Web page edit records:
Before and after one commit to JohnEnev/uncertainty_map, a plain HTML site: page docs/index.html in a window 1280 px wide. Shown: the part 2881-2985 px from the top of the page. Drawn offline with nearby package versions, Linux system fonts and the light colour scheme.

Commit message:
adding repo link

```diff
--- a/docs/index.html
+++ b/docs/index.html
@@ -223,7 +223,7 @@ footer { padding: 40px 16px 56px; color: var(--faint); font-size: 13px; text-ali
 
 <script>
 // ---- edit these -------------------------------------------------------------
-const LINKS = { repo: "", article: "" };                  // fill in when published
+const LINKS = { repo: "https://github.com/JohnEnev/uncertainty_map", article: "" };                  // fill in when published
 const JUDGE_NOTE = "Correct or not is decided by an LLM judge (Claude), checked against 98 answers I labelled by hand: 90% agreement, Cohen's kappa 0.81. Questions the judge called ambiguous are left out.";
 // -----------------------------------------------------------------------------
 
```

> **Required work**
Please write out the entries above in full, exactly as they read.

> **Answer to this exercise**
Before and after one commit to JohnEnev/uncertainty_map, a plain HTML site: page docs/index.html in a window 1280 px wide. Shown: the part 2881-2985 px from the top of the page. Drawn offline with nearby package versions, Linux system fonts and the light colour scheme.

Commit message:
adding repo link

```diff
--- a/docs/index.html
+++ b/docs/index.html
@@ -223,7 +223,7 @@ footer { padding: 40px 16px 56px; color: var(--faint); font-size: 13px; text-ali
 
 <script>
 // ---- edit these -------------------------------------------------------------
-const LINKS = { repo: "", article: "" };                  // fill in when published
+const LINKS = { repo: "https://github.com/JohnEnev/uncertainty_map", article: "" };                  // fill in when published
 const JUDGE_NOTE = "Correct or not is decided by an LLM judge (Claude), checked against 98 answers I labelled by hand: 90% agreement, Cohen's kappa 0.81. Questions the judge called ambiguous are left out.";
 // -----------------------------------------------------------------------------
 
```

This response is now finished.